Depending on the number of units used in the original network and the number of training epochs, the highest achievable pruning percentages (without significantly reducing the predictive performance) can vary. The paper, for example, reports almost no change in the test accuracy when pruning 95% of the weights in a 2x1200 unit Bayesian neural network, which creates a significantly sparser network, leading to faster predictions and reduced memory requirements.

## Conclusion¶

We have taken a look at an efficient Bayesian treatment for neural networks using variational inference via the “Bayes by Backprop” algorithm (introduced by the “Weight Uncertainity in Neural Networks” paper). We have implemented a stochastic version of the variational lower bound and optimized it in order to find an approximation to the posterior distribution over the weights of a MLP network on the MNIST data set. As a result, we achieve regularization on the network’s parameters and can quantify our uncertainty about the weights accurately.
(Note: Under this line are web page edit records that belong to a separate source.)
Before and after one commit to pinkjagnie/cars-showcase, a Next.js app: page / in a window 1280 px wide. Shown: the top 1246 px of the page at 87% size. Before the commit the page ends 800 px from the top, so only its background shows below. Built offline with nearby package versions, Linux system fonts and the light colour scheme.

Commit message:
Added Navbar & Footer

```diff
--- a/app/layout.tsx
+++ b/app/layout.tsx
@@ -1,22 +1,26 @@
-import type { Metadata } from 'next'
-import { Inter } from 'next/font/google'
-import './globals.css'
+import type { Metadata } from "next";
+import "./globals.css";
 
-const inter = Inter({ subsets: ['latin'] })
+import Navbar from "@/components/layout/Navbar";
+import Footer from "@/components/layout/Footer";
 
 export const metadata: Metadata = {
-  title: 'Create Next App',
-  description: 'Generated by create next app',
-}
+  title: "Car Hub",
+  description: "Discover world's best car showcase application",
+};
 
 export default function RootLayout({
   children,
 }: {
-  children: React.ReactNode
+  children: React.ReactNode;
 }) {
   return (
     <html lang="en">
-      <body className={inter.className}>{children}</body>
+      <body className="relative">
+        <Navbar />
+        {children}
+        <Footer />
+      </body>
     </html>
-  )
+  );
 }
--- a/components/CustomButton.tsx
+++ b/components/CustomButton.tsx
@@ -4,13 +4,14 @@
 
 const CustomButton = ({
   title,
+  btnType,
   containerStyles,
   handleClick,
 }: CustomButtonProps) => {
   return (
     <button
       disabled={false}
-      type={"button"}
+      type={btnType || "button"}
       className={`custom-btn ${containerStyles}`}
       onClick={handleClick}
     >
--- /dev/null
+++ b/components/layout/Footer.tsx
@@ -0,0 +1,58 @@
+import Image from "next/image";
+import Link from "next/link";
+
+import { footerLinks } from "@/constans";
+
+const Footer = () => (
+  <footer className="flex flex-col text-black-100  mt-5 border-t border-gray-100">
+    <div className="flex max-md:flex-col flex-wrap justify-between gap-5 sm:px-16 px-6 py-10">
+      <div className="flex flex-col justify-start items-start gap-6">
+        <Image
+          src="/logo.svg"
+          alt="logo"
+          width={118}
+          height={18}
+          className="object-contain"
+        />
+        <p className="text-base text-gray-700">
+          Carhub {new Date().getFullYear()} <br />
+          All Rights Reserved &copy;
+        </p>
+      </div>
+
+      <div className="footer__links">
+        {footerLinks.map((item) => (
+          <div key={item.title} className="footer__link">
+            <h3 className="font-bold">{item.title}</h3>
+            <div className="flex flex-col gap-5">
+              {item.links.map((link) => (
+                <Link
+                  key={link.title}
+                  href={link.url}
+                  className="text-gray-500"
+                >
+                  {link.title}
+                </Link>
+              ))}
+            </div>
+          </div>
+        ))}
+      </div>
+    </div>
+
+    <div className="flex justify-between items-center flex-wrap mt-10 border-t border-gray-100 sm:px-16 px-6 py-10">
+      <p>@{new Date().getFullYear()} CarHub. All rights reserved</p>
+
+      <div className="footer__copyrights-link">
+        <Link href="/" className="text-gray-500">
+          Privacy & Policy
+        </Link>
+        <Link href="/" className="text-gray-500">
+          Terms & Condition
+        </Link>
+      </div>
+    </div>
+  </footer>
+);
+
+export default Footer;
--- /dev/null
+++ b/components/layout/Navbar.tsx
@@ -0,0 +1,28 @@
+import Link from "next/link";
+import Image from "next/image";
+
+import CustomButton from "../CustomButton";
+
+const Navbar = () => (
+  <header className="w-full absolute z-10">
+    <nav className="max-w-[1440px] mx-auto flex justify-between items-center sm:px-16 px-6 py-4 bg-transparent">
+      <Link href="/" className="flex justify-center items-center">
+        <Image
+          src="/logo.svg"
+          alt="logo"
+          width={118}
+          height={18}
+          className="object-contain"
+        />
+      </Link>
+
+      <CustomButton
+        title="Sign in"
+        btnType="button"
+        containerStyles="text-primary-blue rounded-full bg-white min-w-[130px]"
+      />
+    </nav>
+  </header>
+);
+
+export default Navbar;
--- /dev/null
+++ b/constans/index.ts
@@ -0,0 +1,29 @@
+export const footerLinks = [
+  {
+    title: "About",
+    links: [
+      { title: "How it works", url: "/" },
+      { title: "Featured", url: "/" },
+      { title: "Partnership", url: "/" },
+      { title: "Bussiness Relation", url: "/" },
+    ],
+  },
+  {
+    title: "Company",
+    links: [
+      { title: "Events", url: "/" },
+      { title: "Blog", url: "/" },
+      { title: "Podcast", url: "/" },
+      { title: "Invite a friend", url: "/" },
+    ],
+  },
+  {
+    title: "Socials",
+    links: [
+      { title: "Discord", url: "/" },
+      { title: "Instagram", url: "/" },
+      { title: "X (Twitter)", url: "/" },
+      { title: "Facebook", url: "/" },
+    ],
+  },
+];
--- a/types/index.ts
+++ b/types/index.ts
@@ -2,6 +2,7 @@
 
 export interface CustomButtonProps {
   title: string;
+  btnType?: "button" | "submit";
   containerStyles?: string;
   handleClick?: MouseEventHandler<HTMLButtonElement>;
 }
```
Finally, we saw that it is possible to significantly reduce the number of weights in the neural network after training while still keeping a high accuracy on the test set.

We also note that, given this model implementation, we were able to reproduce the paper’s results on the MNIST data set, achieving a comparable test accuracy for all documented instances of the MNIST classification problem.

For whinges or inquiries, open an issue on GitHub.